=== Task data ===
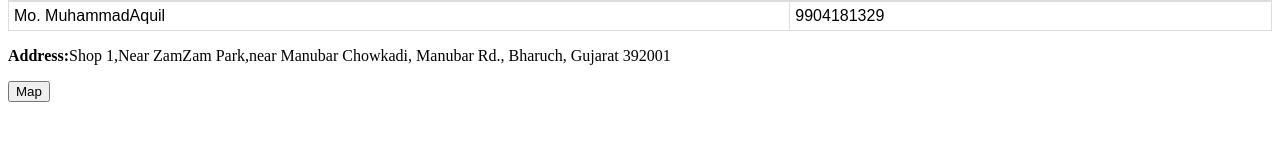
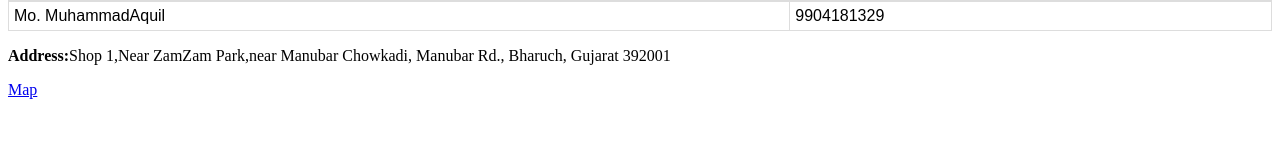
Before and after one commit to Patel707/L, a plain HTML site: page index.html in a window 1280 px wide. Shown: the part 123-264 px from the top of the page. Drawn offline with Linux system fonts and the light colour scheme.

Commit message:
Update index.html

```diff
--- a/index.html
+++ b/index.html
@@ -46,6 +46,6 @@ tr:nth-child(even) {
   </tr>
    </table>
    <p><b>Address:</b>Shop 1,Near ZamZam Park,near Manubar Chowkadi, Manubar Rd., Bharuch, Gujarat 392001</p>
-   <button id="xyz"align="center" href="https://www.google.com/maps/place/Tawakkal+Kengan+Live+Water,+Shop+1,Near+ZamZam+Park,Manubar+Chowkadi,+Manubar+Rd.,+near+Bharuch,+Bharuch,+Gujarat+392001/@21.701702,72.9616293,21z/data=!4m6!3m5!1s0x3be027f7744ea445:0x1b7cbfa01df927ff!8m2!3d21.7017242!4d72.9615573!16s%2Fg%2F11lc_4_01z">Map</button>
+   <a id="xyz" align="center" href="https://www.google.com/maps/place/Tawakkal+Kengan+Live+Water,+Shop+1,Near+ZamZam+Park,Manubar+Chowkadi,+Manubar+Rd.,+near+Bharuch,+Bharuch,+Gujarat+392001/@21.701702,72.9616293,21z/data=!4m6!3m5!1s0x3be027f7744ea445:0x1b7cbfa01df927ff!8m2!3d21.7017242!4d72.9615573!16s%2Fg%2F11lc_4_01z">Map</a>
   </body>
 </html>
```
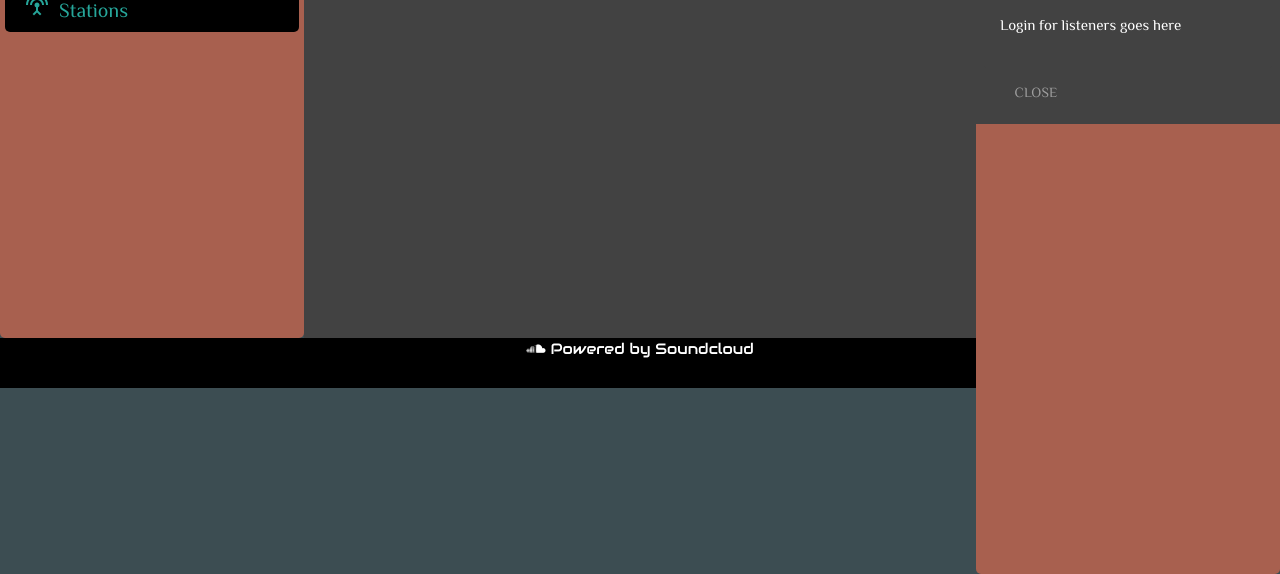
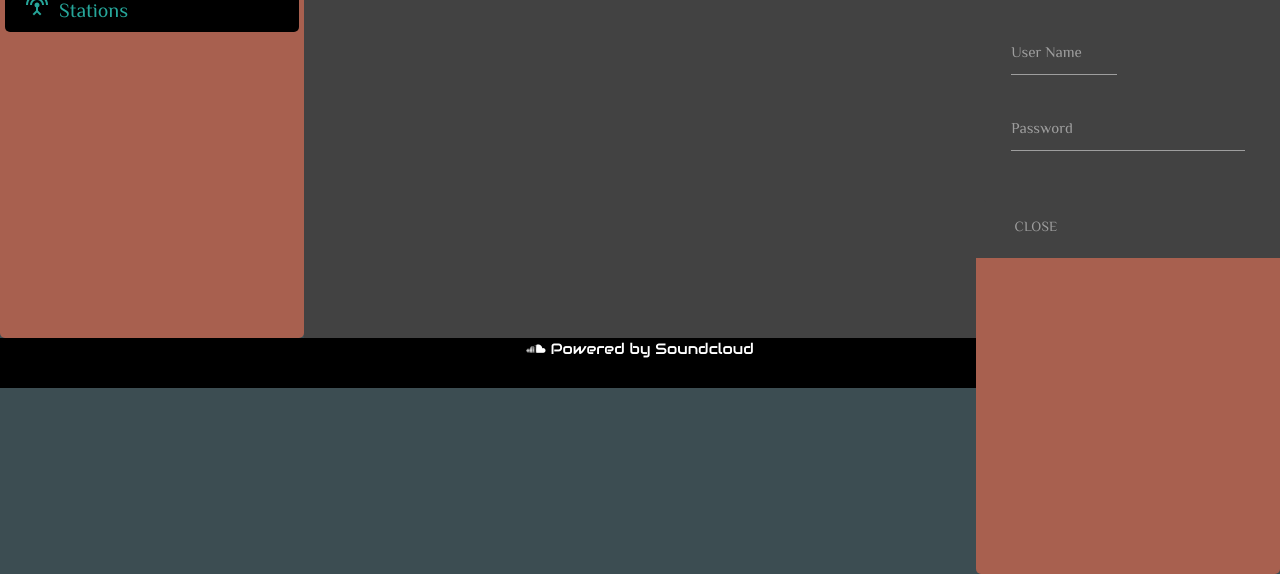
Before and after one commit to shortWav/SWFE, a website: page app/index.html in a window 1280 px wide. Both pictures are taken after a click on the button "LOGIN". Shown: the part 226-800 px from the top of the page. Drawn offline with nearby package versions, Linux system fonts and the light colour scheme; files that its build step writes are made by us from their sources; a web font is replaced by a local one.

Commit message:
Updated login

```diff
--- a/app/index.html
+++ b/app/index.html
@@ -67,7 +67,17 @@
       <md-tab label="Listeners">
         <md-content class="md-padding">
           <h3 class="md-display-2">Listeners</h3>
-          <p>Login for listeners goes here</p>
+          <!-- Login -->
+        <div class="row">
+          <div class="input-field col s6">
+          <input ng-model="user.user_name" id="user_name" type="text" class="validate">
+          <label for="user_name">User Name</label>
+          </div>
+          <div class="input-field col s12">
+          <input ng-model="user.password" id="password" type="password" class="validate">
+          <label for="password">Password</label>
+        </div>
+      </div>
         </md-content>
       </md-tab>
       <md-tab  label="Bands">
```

=== Goal of the exercise ===
Sift the data above for lines with "index", then copy each one.

=== Written solution ===
Before and after one commit to Patel707/L, a plain HTML site: page index.html in a window 1280 px wide. Shown: the part 123-264 px from the top of the page. Drawn offline with Linux system fonts and the light colour scheme.
Update index.html
--- a/index.html
+++ b/index.html
Before and after one commit to shortWav/SWFE, a website: page app/index.html in a window 1280 px wide. Both pictures are taken after a click on the button "LOGIN". Shown: the part 226-800 px from the top of the page. Drawn offline with nearby package versions, Linux system fonts and the light colour scheme; files that its build step writes are made by us from their sources; a web font is replaced by a local one.
--- a/app/index.html
+++ b/app/index.html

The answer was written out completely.